There has been no turnaround in the slow market conditions of the fourth quarter of 2022 and the first quarter of 2023, with most people in this business believing it will simply be a case of more of the same. It seems as though this “soft” market is lasting much longer than it normally does during weak markets and downturns. While there has been some uptick in US domestic demand at paper mills, it is simply not enough to make for a significant change in demand. While the demand for domestic tonnage has improved somewhat, the needle hasn’t really moved that much.
Paper mills are cutting back on recovered fibre orders for the following reasons: they are seeing a slowdown in orders from their customers; they have full inventories after taking advantage of softer markets earlier this year and so have no room to take additional tonnages; and/or they plan to take additional downtime over the next few weeks.
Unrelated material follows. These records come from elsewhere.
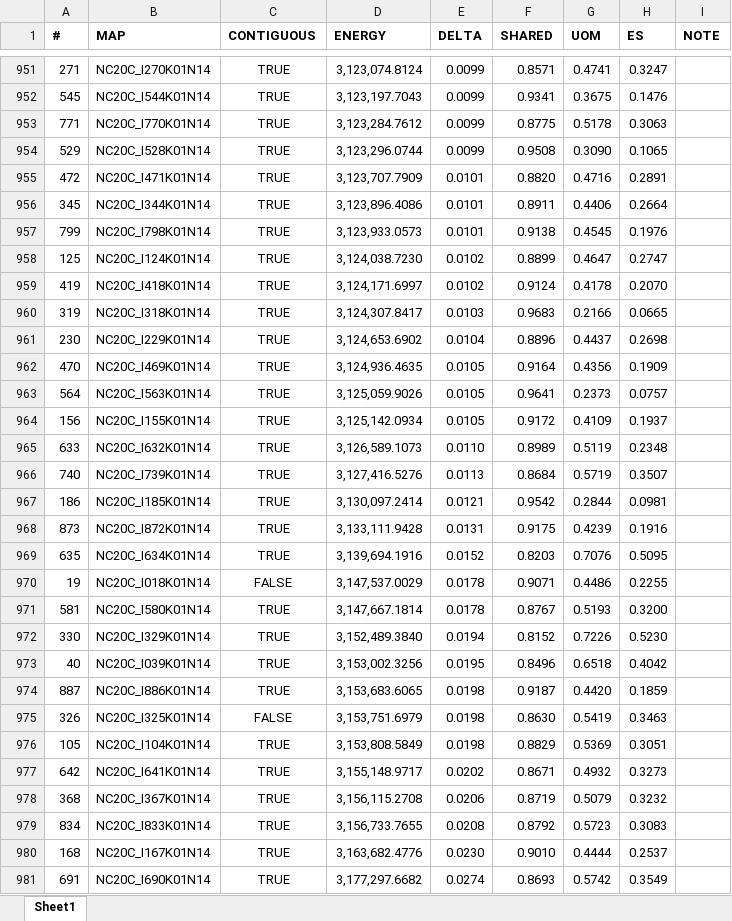
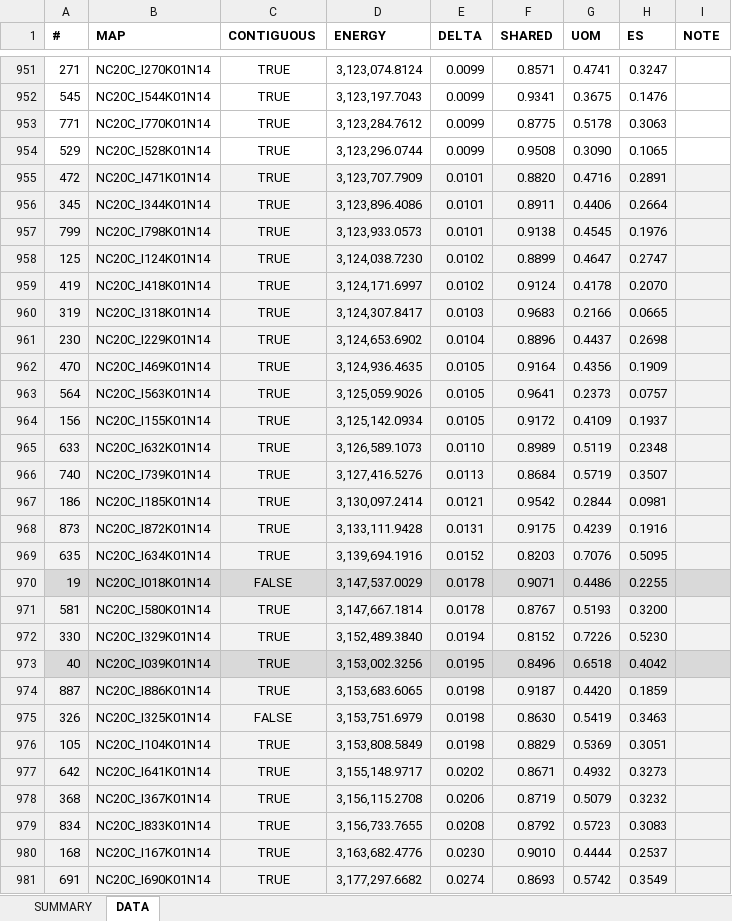
Before and after one commit to alecramsay/baseline, an Excel workbook: maps/NC/NC20C_energies.xlsx, sheet DATA, drawn as a sheet; only a part is shown, gaps mark what is left out; values as stored, in another font and other column widths than the file's, no borders; the diff covers the shown part only; the diff names each change by its address in the sheet, - before the commit and + after, or states it on an @@ line.

```diff
--- a/maps/NC/NC20C_energies.xlsx (sheet DATA)
+++ b/maps/NC/NC20C_energies.xlsx (sheet DATA)
-sheet tab: Sheet1
+sheet tab: DATA
+sheet tab: SUMMARY
-A955:I969 fill: none
+A955:I969 fill: #F2F2F2
-A970:I970 fill: none
+A970:I970 fill: #D9D9D9
-A971:I972 fill: none
+A971:I972 fill: #F2F2F2
-A973:I973 fill: none
+A973:I973 fill: #D9D9D9
-A974:I981 fill: none
+A974:I981 fill: #F2F2F2
```
Also changed, not shown: 7 removed rows and cell formats elsewhere in this sheet, 4 other files.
While shuts occur mostly at containerboard mills, these are happening at tissue mills too; in the past when the economy was soft and box demand was low, tissue mills would mostly be immune to these slowdowns - but not on this occasion.
Some operators have even decided to shut mills permanently: the most recent announcements have been from Sonoco, which is closing a mill in Kansas, and from Pactiv/Evergreen which is shuttering a mill in North Carolina.
In one way, supply is matching this demand as recovered paper generation is nowhere near the norm for this time of year. Virtually across the entire country, MRFs are stating that generation of inbound tonnages are down on last year by anywhere between 15% and 40%. In some cases, this reduction in supply has propped up prices to some extent; one example is ONP for which buyers have to bid up the pricing in order to obtain the few tons available.
The economic slowdown is also significantly reducing demand for virgin pulp. This matters because there is some relationship between pulp and recovered fibre demand, especially for “swing” mills that can decide to lower the recovered fibre percentage of feedstock in favour of virgin pulp. Pulp pricing is being eroded worldwide as inventories continue to swell, with some grades having dropped US$ 100 per ton in just a few weeks.
Conditions on the west coast are not quite as bleak as there are still export orders.
Ocean freight rates have come down again as the container lines look for business. However, as imports continue to fall, there will be fewer ships heading to export markets and this could easily result in some higher pricing for containers. That may already be occurring in certain geographical pockets.
The bottom line is that the prediction of an impending recession seems to be gaining more steam.